◆ **WORK REQUIRED**
Filter these entries down to the lines that hold the word "data", and show each of them.

*** Opening MATERIAL SUPPLIED ***

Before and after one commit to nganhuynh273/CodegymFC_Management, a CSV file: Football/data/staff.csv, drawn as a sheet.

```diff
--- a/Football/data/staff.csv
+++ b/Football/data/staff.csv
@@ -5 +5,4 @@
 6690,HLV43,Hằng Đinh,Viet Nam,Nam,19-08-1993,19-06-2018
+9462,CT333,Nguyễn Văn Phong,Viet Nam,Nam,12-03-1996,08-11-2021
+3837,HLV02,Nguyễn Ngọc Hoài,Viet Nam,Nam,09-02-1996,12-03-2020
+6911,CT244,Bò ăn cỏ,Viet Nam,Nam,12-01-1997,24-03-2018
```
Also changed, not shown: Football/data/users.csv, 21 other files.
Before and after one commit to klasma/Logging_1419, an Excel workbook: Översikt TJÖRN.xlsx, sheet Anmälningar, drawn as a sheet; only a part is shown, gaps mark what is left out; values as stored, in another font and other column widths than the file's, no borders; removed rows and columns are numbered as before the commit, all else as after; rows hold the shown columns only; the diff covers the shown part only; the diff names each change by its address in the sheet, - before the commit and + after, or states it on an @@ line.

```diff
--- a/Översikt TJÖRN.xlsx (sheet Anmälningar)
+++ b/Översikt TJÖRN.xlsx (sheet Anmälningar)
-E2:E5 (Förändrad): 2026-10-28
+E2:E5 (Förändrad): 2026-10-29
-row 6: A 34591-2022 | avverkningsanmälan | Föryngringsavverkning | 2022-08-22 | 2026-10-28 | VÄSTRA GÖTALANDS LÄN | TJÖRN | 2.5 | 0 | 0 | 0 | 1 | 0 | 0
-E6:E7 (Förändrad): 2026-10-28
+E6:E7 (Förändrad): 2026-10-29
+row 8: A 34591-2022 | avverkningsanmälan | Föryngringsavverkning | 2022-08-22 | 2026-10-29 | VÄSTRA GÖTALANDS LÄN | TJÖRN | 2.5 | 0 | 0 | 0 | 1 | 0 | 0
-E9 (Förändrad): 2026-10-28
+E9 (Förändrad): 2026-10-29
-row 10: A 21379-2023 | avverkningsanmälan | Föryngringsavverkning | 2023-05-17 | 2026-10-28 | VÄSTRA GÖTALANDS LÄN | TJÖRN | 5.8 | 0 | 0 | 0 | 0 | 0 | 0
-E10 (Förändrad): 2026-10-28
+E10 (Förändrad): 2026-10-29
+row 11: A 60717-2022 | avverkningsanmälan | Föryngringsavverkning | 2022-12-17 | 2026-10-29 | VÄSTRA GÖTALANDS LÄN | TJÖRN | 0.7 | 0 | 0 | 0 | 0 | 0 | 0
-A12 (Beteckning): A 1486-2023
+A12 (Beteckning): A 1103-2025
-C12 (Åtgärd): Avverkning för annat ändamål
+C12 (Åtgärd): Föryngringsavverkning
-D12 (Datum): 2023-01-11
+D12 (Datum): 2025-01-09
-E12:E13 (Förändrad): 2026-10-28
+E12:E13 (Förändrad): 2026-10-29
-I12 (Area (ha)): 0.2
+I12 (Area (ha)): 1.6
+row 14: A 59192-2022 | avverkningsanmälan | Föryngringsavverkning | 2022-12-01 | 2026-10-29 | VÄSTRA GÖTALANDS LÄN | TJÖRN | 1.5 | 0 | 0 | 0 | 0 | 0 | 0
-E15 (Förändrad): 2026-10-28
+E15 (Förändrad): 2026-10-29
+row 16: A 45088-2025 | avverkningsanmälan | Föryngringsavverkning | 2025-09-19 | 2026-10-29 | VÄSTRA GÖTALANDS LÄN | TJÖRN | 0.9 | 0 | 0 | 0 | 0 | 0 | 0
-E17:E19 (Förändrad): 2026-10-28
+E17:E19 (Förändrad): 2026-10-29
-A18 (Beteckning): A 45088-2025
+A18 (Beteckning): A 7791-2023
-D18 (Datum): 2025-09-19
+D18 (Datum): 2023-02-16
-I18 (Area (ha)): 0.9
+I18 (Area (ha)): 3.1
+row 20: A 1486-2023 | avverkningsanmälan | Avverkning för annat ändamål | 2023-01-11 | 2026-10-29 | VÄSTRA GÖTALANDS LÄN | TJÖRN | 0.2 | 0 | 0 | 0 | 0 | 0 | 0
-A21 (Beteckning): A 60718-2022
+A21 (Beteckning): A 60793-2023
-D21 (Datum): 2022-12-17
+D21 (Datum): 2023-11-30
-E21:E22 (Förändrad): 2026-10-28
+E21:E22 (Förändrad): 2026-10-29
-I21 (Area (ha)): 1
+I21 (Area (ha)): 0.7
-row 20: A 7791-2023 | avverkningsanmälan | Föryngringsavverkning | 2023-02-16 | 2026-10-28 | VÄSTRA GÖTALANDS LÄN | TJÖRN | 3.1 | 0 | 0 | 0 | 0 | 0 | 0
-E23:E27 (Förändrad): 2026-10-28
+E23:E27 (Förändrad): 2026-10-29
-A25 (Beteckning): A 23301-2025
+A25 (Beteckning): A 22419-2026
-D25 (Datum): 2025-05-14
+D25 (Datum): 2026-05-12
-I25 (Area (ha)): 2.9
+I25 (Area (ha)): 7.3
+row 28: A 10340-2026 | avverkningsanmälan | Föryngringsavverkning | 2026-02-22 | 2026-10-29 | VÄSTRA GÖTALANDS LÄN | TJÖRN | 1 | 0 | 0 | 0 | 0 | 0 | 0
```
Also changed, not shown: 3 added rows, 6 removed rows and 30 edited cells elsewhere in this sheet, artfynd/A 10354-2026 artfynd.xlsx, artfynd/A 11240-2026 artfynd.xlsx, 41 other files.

*** Closing MATERIAL SUPPLIED ***

◆ **RESULT FOR THIS EXERCISE**
Before and after one commit to nganhuynh273/CodegymFC_Management, a CSV file: Football/data/staff.csv, drawn as a sheet.
--- a/Football/data/staff.csv
+++ b/Football/data/staff.csv
Also changed, not shown: Football/data/users.csv, 21 other files.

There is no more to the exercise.